:: EXERCISE REQUIREMENTS ::
Take the entries below and return them unchanged.

(Dataset records)

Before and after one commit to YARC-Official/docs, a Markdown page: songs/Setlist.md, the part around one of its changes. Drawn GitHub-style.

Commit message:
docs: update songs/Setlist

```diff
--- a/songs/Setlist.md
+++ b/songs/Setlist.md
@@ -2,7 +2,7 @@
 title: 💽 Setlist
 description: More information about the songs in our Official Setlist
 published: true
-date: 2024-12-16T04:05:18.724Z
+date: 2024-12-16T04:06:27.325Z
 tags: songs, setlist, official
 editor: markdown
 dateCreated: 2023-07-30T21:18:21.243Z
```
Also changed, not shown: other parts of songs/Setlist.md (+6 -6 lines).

:: RESULT FOR THIS TASK ::
Before and after one commit to YARC-Official/docs, a Markdown page: songs/Setlist.md, the part around one of its changes. Drawn GitHub-style.

Commit message:
docs: update songs/Setlist

```diff
--- a/songs/Setlist.md
+++ b/songs/Setlist.md
@@ -2,7 +2,7 @@
 title: 💽 Setlist
 description: More information about the songs in our Official Setlist
 published: true
-date: 2024-12-16T04:05:18.724Z
+date: 2024-12-16T04:06:27.325Z
 tags: songs, setlist, official
 editor: markdown
 dateCreated: 2023-07-30T21:18:21.243Z
```
Also changed, not shown: other parts of songs/Setlist.md (+6 -6 lines).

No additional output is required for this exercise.